Do you dream of opening a food truck? Or maybe you're a food passionista eager to understand the business behind good eats?
If so, meet Sean and McKinze, whose authentic Georgian food truck Kargi Gogo recently ranked among the top 10 new food trucks in Portland, Oregon. The couple opened Kargi Gogo in March after moving to Portland from a Peace Corps tour in the Republic of Georgia. Now their hard work and zeal have translated into food culture clout.
In a rare break from pinching dumplings and pressing flatbread, they reflected on their Kargi Gogo journey, compiling lessons learned into their top five tips for starting a food truck:
1. Be ready to work hard - really hard.
If this has a chance of being a successful business, you need to treat it like a business and not a hobby.

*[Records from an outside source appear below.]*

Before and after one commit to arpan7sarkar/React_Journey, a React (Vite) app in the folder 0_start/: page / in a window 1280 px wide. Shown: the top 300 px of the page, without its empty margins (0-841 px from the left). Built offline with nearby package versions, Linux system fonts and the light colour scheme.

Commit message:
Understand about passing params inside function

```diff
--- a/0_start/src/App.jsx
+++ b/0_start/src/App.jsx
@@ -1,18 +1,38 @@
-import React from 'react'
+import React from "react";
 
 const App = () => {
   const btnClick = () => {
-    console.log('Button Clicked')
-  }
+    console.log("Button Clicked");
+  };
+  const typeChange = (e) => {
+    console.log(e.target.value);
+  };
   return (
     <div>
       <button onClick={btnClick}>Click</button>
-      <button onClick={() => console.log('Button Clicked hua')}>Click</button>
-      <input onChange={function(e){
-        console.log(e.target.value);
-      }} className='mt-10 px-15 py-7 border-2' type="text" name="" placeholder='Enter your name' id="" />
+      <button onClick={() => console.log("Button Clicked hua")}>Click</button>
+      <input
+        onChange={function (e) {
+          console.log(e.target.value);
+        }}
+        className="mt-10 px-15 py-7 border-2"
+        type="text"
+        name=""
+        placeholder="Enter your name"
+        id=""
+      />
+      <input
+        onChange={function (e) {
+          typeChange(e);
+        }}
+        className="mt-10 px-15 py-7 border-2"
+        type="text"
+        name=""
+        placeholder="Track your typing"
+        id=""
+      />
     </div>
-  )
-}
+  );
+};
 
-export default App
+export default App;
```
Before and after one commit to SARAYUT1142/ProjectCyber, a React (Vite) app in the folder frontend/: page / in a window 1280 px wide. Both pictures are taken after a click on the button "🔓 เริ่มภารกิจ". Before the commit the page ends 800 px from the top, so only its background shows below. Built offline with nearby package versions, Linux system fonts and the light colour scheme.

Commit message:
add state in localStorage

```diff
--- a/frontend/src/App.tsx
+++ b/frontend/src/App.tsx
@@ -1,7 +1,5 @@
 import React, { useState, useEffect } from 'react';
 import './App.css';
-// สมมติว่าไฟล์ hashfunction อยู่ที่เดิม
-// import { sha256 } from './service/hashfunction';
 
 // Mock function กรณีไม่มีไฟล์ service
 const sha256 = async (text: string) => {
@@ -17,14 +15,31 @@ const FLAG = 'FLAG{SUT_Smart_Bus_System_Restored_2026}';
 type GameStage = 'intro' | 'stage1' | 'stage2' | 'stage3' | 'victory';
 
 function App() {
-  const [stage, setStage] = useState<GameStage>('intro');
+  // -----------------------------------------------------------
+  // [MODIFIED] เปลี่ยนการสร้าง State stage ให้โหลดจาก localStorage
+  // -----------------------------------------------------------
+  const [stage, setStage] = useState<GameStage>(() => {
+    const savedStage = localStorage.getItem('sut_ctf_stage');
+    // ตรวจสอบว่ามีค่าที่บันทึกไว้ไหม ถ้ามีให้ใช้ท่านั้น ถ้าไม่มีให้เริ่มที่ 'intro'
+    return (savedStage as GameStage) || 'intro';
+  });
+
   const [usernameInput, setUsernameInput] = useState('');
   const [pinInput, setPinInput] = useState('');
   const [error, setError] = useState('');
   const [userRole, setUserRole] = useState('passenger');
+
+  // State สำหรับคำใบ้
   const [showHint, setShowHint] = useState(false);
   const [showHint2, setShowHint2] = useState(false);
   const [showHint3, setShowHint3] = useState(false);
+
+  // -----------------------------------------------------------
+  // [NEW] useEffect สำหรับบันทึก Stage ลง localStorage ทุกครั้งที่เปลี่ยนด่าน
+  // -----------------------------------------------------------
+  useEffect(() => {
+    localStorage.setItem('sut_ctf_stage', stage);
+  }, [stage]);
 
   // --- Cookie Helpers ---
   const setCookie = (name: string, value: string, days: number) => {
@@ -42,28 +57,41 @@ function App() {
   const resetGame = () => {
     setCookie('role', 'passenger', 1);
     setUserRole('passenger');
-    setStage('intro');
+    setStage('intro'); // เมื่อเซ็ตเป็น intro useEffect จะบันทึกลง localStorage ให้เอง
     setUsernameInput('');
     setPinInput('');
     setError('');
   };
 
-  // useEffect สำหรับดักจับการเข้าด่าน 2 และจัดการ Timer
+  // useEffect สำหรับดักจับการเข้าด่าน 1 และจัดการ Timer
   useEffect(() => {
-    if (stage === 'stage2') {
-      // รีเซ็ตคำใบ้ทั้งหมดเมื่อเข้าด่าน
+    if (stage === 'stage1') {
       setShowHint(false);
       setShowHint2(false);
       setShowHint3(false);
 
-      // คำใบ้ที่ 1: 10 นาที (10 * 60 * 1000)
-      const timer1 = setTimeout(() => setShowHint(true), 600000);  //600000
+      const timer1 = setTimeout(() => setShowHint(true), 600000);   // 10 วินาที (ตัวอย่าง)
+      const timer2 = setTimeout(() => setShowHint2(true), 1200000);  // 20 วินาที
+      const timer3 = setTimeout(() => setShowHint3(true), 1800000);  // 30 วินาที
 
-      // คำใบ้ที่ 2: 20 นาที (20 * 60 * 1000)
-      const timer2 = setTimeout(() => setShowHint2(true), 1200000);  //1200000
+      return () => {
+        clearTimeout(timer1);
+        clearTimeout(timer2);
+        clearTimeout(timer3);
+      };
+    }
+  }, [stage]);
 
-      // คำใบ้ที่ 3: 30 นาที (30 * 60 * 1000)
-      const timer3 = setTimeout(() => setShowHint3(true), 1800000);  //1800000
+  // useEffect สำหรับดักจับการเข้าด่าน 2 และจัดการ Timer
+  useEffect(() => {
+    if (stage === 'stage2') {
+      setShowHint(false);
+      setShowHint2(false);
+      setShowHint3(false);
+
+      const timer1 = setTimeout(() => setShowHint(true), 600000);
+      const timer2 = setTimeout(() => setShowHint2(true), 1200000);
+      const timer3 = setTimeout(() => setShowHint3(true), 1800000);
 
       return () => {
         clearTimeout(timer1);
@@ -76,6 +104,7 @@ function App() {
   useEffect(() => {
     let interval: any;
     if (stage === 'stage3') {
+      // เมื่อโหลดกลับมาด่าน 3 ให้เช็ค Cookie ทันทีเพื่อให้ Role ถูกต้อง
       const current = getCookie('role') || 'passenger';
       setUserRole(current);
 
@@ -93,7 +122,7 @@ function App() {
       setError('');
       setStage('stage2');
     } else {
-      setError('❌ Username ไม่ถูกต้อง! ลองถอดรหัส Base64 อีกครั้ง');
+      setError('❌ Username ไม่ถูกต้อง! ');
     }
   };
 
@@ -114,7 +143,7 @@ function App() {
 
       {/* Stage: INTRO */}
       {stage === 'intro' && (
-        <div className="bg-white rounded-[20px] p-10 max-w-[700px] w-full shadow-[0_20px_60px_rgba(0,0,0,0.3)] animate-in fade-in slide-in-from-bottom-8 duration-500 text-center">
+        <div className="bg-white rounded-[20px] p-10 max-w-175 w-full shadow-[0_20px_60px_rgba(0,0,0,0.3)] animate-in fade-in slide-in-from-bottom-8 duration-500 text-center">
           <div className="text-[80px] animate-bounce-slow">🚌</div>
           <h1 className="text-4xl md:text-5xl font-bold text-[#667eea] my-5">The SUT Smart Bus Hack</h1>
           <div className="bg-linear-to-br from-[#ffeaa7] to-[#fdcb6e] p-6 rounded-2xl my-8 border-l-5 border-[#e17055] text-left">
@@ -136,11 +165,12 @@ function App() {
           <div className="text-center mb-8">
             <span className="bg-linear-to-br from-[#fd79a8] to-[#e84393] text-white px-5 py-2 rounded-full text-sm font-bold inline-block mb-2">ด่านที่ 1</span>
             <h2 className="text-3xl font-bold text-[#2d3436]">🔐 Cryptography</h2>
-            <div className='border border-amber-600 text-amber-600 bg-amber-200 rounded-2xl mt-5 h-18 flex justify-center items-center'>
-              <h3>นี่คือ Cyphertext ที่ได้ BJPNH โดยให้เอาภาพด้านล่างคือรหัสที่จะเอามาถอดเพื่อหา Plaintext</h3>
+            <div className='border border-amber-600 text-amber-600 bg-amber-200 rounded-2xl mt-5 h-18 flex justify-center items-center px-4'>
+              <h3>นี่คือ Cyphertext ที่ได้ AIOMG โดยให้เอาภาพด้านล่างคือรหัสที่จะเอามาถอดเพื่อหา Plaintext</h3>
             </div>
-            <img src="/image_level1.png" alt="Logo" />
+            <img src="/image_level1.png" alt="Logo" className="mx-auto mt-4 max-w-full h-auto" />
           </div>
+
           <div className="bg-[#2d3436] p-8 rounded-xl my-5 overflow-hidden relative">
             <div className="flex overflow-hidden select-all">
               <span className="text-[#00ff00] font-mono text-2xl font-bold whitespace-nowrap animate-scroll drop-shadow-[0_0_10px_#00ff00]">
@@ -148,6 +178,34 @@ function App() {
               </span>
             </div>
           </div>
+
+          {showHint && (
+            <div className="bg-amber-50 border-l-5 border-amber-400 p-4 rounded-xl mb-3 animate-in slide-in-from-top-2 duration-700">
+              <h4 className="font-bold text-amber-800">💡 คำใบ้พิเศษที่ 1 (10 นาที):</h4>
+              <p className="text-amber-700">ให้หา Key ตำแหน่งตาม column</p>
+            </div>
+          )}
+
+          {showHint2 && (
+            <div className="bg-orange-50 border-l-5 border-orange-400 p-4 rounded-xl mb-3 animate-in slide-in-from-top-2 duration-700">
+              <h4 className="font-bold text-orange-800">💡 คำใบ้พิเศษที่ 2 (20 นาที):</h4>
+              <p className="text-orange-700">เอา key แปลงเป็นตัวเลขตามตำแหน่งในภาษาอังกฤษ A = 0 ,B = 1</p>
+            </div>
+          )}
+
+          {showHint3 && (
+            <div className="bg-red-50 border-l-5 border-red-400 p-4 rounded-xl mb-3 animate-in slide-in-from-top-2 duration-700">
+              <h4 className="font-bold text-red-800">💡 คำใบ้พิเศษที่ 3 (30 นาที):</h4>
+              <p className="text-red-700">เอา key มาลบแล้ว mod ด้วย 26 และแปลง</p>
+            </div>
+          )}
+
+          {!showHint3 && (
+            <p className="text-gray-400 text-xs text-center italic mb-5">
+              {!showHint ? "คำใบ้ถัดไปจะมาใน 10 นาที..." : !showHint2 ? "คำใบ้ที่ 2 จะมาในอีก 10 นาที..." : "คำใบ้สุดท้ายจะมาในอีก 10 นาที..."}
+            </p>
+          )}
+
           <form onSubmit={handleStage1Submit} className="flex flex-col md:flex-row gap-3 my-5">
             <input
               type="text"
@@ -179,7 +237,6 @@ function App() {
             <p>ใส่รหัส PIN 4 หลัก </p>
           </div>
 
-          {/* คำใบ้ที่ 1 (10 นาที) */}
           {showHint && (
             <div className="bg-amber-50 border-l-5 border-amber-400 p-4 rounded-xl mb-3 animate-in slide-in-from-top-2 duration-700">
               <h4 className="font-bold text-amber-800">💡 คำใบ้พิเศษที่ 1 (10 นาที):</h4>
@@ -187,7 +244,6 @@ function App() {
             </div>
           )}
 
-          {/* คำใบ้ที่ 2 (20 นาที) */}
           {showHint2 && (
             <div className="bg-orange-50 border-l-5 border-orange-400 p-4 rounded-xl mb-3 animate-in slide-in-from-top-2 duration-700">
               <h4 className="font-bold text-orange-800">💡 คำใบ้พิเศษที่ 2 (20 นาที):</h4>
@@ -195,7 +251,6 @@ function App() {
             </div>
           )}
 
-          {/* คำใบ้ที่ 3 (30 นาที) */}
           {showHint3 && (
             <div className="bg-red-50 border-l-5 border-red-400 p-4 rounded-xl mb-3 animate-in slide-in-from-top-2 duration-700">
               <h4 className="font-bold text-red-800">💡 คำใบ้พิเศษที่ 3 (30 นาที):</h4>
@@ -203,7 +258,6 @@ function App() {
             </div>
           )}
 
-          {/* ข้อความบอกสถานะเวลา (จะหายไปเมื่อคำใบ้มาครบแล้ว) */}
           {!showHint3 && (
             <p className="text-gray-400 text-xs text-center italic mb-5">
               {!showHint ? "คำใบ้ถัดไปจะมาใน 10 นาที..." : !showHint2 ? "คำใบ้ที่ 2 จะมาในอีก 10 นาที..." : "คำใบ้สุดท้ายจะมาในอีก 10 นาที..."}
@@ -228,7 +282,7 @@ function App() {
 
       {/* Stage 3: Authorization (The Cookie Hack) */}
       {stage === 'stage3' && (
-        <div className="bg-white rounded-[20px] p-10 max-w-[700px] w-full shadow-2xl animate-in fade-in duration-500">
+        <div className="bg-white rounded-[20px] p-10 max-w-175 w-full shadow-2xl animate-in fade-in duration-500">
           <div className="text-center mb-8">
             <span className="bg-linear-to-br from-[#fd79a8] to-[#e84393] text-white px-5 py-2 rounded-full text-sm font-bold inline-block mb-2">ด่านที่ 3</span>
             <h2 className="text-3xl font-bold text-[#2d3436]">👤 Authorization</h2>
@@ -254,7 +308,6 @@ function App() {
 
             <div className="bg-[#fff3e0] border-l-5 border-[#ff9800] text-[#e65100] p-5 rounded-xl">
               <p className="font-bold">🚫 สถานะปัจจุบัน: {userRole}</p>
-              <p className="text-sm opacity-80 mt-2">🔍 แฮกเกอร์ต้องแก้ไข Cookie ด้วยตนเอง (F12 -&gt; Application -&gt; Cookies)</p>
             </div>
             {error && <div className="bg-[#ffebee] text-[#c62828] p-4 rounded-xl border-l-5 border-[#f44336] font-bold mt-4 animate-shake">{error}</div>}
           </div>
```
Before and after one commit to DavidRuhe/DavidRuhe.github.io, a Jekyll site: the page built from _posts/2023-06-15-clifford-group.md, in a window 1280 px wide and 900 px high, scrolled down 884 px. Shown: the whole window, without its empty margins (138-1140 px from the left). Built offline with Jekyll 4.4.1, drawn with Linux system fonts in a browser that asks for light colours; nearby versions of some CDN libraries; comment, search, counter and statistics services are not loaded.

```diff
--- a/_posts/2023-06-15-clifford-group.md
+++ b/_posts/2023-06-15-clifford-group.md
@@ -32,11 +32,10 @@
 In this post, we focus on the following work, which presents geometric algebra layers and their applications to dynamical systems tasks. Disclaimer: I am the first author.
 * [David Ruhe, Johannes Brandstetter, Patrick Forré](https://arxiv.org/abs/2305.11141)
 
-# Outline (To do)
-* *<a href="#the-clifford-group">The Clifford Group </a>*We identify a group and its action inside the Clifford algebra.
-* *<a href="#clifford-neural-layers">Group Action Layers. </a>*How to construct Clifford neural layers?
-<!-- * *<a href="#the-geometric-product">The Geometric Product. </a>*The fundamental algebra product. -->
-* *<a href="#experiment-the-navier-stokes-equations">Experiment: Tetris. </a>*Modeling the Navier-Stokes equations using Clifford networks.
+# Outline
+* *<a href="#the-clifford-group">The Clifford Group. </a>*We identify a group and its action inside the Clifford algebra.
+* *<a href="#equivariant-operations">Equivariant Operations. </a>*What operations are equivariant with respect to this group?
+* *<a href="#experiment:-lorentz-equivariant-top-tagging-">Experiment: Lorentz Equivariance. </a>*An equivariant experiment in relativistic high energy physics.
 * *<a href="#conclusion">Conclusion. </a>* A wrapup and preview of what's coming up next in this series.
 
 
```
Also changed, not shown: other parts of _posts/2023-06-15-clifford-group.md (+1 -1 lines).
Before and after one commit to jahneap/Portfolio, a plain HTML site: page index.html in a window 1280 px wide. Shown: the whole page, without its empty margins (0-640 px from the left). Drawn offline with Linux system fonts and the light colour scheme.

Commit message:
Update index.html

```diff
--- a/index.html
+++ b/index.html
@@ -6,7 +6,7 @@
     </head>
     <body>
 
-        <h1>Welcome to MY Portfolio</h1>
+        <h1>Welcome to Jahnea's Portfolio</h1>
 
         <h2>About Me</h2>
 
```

Simply "loving to cook" isn't enough; you have to be ready to cook for dozens to hundreds of people, which means an entirely different set of challenges than cooking at home or even for a large dinner party. There are hours of prep and hours of cleaning.
Then outside of the cart, there's shopping, marketing, finances, employee issues, equipment breaking down, etc. It's going to be exhausting: physically, mentally and even emotionally. During the summer, it was commonplace for us to be working 14 hours a day, seven days a week, just to keep up. But on the plus side, you're building a business, and that's very rewarding.
2. Keep it small.
For most carts, pretty much everything on the menu has to be made and ready to go -- every day. So if you have a dozen different dishes, each with different ingredients, you're going to have to prep them -- every day. At the beginning especially, managing this is going to be very challenging. Pick a small menu that you can execute well, day in and day out.
3. Be flexible.
It's really important to be able to adapt to what's going on around you. Make a plan you believe in and stick to that plan... unless the plan starts failing, and then be okay with changing the plan. If a menu item just isn't working, get rid of it. If you need to shift your hours one way or another, do it. Adopt a mindset of continuous improvement. There is more than one way to chop an onion (literally and figuratively), so experiment till you find the way that works best for you.
4. Love your customers.
If you think you're doing this to "work for yourself," you're wrong. You're working for your customers. Hopefully a lot of them. So treat them well. Smile genuinely and often. Engage them in conversation. Build a relationship. Even though something may be burning on the stove, the fridge may be defrosting on the floor, the propane guy is in the back waiting for a check, the meat is being delivered, the phone is ringing, the wind blew the napkins all over the floor and you just ran out of your most popular dish -- all at once -- don't let the customers see you sweat. They didn't come there to be sucked into your problems, they came because they like your food AND the experience of getting it. Treat your customers well and they'll treat you well in return.
5. Don't freak out!
Starting a business can be overwhelming. As much planning as you do, you never really know what you're doing until you're doing it. There's so much you have to figure out on the fly. Sometimes the decisions are clear, but most of the time they're not. Just keep calm, focus on your plan, execute the plan, and take it one day at a time. Cut yourself some slack. There are plenty of people out there who might try to tear you down, so don't do it to yourself.